• [Task statement]:
Each line in the data holding "Frequency" should be listed.

○ ○ ○ ○ ○

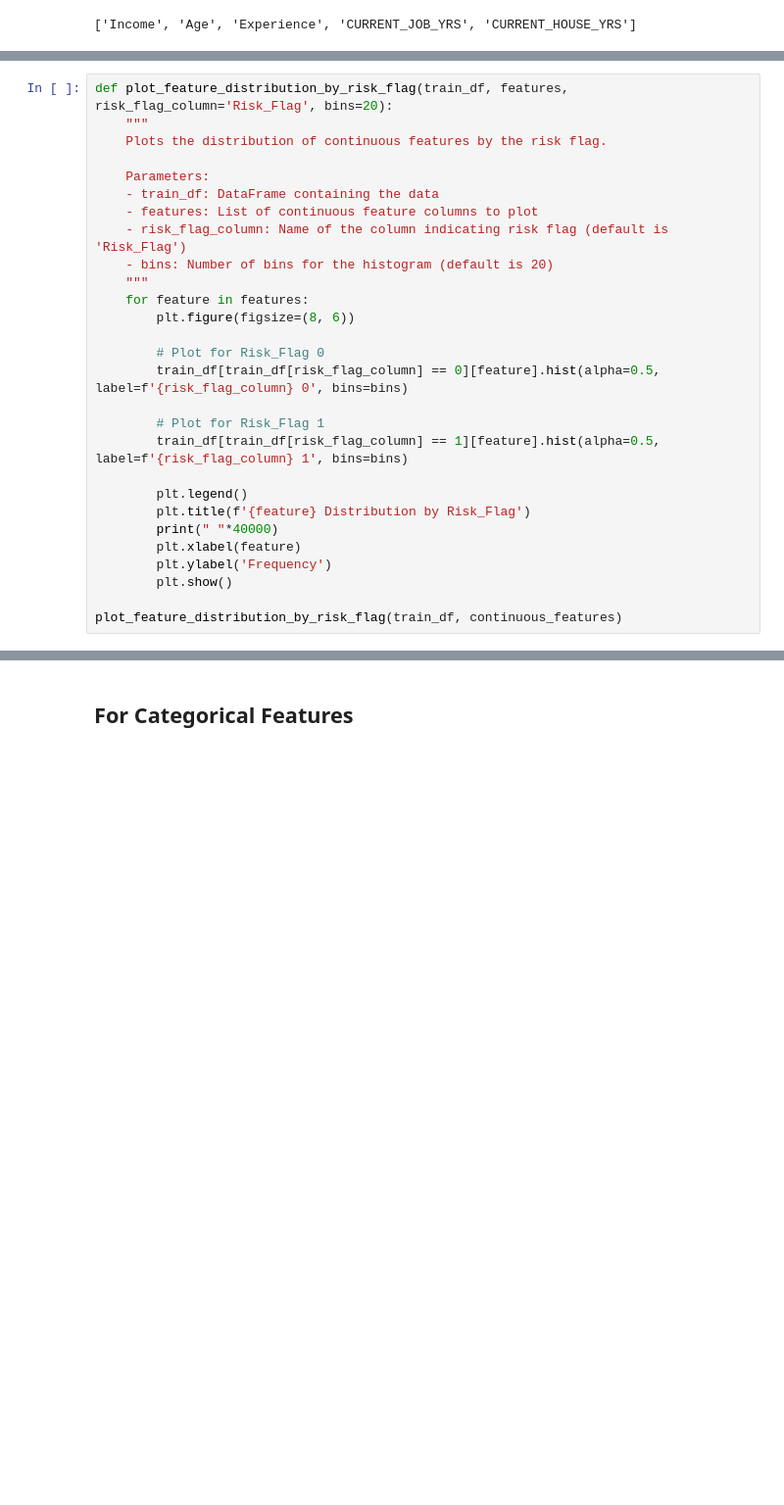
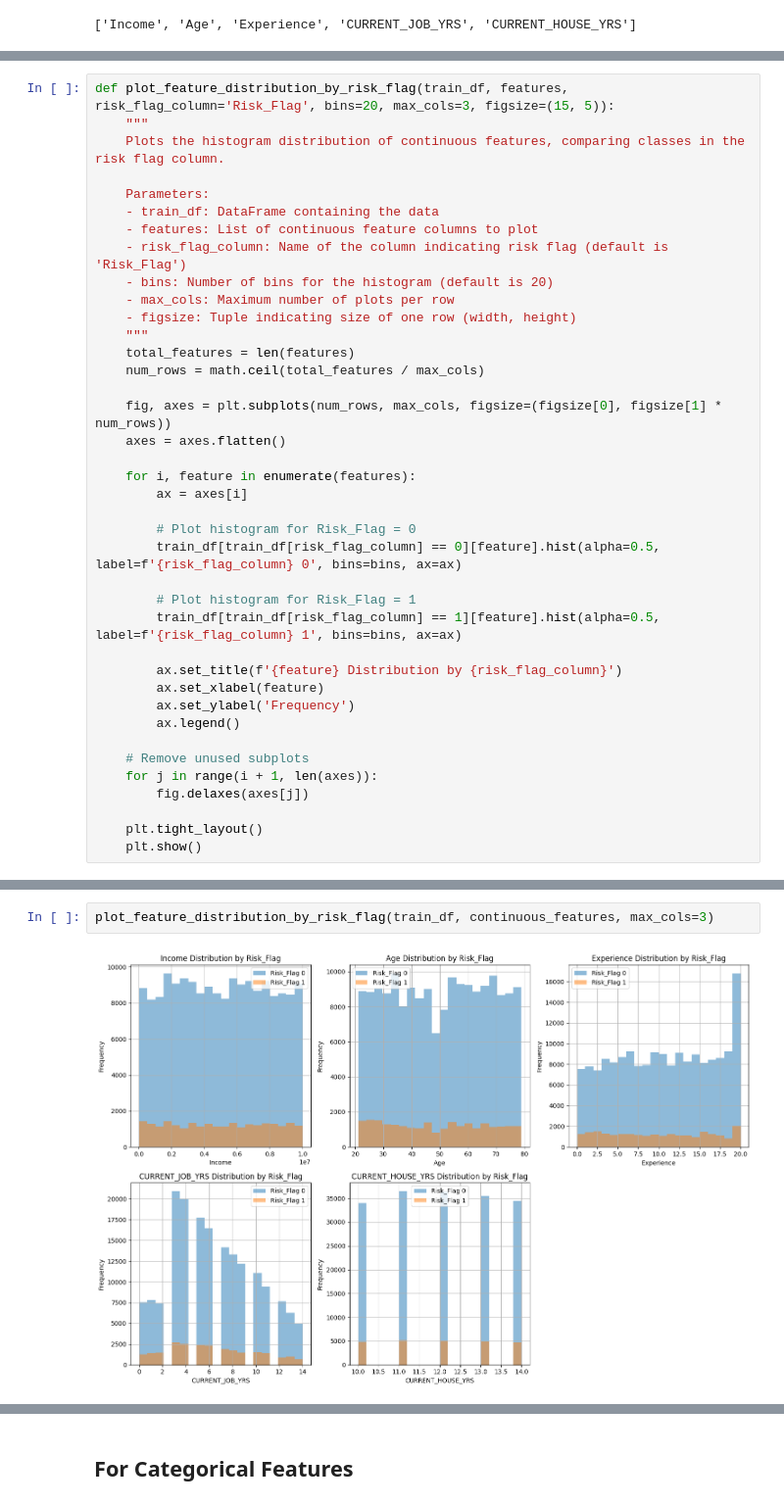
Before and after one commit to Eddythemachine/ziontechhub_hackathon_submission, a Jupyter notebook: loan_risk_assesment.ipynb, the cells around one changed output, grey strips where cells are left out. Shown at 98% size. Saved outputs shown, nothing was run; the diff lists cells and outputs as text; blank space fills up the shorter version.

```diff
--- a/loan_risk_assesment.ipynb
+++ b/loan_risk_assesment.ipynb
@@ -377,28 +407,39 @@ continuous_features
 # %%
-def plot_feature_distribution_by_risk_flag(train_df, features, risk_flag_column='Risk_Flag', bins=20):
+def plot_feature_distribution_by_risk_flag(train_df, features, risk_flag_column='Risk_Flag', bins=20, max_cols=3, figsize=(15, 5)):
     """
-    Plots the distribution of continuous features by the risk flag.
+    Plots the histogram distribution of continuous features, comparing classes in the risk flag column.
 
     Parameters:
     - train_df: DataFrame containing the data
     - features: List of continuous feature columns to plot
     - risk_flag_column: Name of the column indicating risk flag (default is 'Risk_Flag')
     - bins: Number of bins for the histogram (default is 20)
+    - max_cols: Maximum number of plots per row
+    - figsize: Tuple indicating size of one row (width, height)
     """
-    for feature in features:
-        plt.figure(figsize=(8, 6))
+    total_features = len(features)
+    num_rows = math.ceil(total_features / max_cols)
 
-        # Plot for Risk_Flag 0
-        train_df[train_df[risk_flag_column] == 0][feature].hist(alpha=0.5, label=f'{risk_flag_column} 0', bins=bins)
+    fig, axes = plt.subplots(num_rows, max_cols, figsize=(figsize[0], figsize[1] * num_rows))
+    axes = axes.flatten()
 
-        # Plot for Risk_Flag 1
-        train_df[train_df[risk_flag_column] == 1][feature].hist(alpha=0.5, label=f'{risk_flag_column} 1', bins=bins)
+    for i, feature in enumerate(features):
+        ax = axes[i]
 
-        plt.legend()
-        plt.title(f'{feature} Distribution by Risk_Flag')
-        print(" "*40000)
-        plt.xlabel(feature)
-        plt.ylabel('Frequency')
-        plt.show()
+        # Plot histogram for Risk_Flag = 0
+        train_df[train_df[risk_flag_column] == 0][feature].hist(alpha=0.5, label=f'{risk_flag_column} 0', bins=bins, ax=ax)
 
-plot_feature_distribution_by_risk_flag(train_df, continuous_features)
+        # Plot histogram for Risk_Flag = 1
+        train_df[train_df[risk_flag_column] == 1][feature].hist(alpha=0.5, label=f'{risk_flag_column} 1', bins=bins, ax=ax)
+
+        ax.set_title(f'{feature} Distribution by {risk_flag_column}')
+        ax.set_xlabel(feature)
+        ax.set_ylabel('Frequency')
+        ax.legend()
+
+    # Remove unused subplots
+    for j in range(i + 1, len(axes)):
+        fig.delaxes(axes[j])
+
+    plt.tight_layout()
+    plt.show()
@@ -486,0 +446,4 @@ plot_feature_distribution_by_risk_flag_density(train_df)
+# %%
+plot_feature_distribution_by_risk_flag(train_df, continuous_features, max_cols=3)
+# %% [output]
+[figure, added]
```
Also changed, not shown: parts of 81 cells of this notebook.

○ ○ ○ ○ ○

• [Expected answer]:
-        plt.ylabel('Frequency')
+        ax.set_ylabel('Frequency')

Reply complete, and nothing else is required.